by and published in Edition Two of Pomegranate
The slaughterhouse set my head pounding:
All those chooks jostling along the disassembly lines.
All the men there who shake hands with corpses.
All the codeine lighting. All the flesh.
I’d never thought flesh was grotesque til I went there,
til I saw what men do to chooks with knives.
Yet there was something arousing about it;
The chook chook of machines? The conveyor belt?
Perhaps – I’d rather it was the men; elbow deep
in chook meat, groping at their wet innards,
packaging them. The fact they do all that
under one roof here. None go home. None have wives.
I think I began to like the smell of men and meat;
the mechanical nature of work and lines.
I began to want to be a chook; paralysed by light,

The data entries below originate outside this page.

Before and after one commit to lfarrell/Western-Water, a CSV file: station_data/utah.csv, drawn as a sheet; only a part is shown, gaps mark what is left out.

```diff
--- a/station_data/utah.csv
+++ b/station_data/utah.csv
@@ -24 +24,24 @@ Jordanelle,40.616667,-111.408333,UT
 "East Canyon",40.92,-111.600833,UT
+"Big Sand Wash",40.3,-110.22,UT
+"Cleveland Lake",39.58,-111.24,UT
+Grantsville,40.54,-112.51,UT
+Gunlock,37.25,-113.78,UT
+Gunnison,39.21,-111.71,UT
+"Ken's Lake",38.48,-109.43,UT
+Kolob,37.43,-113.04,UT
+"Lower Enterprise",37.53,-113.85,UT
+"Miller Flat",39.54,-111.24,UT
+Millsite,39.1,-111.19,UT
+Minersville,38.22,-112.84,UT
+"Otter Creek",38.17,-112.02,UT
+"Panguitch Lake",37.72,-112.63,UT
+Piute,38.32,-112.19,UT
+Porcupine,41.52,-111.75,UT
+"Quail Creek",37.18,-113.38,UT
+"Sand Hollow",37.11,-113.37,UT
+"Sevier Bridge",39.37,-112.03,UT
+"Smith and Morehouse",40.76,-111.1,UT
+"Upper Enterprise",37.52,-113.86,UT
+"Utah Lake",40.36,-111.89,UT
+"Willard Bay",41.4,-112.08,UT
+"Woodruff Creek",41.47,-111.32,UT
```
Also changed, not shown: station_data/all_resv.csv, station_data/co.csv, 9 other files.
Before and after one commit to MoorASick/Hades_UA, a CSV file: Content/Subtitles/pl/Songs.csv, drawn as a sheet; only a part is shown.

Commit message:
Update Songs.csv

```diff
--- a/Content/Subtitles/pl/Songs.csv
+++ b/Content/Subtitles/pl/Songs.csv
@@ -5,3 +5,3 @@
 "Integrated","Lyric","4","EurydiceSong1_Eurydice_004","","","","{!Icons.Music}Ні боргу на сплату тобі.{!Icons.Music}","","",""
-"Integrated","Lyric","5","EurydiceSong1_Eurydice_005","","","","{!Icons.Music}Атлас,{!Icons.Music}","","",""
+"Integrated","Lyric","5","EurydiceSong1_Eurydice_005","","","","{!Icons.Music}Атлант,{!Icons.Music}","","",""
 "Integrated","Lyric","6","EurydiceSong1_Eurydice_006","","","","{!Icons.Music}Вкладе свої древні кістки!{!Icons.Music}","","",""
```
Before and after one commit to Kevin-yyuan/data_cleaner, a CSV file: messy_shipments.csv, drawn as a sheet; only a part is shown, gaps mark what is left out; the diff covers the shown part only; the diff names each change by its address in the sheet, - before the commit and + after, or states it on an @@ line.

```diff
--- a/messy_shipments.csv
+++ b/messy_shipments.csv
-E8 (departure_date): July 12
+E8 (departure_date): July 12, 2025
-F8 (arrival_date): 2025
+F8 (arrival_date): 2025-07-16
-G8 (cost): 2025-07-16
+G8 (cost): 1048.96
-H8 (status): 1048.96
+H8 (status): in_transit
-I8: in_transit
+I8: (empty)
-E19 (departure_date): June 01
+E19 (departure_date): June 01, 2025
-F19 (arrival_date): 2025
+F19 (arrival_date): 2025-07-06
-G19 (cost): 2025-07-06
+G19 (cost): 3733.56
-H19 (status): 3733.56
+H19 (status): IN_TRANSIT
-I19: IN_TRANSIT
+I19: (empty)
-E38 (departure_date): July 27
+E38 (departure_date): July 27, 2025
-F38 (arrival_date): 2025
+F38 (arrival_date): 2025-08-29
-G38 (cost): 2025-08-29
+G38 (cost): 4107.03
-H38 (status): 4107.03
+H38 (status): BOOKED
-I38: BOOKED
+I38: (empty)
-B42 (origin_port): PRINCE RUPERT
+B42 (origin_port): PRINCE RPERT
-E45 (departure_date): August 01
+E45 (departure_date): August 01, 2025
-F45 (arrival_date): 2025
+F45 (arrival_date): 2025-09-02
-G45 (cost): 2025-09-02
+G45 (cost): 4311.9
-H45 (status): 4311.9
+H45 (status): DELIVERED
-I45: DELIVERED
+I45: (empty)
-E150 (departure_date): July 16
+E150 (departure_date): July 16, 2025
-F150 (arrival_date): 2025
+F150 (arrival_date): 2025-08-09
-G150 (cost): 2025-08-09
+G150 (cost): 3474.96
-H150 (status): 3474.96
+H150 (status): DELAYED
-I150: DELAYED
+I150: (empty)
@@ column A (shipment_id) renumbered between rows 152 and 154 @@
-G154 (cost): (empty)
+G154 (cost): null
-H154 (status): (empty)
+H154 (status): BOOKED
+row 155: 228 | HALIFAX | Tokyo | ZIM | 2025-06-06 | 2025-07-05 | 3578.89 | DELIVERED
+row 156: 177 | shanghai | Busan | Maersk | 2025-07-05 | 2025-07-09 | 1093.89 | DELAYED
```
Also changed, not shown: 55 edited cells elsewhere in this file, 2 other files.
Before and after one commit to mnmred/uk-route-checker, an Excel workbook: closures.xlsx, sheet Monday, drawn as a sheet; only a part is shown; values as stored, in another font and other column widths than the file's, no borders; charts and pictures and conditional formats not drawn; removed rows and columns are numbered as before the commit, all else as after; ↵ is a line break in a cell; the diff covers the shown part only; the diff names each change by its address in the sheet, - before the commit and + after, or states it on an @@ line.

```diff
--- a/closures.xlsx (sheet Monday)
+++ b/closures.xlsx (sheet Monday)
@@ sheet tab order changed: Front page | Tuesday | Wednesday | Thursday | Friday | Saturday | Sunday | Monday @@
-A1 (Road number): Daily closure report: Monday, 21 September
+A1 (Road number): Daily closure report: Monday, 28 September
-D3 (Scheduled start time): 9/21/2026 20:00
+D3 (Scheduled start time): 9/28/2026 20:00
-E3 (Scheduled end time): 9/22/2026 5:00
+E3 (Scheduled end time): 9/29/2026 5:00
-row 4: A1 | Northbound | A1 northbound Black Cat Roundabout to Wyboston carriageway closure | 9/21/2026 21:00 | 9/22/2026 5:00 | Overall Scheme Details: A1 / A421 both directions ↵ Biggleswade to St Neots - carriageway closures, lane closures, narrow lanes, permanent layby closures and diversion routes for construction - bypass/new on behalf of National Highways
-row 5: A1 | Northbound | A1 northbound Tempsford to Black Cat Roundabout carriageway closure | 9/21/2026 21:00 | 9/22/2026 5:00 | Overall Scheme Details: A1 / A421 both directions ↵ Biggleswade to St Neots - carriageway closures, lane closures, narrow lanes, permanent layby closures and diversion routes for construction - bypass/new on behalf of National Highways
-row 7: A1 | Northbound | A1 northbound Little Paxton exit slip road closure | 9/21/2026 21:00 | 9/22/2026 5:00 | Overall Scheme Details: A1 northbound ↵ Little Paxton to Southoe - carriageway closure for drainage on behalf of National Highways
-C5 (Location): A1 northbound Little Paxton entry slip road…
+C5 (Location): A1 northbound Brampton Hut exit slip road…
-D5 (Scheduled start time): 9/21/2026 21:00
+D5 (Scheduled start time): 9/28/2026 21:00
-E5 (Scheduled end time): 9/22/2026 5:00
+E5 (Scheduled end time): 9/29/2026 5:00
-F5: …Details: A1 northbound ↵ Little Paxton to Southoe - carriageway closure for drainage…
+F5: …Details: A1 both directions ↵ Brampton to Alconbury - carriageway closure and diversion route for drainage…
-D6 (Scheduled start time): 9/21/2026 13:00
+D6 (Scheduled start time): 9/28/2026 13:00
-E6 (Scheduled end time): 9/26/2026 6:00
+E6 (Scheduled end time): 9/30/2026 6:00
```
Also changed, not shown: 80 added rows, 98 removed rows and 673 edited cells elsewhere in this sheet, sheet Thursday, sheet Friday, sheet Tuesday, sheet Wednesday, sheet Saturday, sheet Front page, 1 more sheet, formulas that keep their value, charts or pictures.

manhandled on the belts – torn –reformed – repackaged all night.
is a poet and reviewer, as well as the poetry editor for Cadaverine Magazine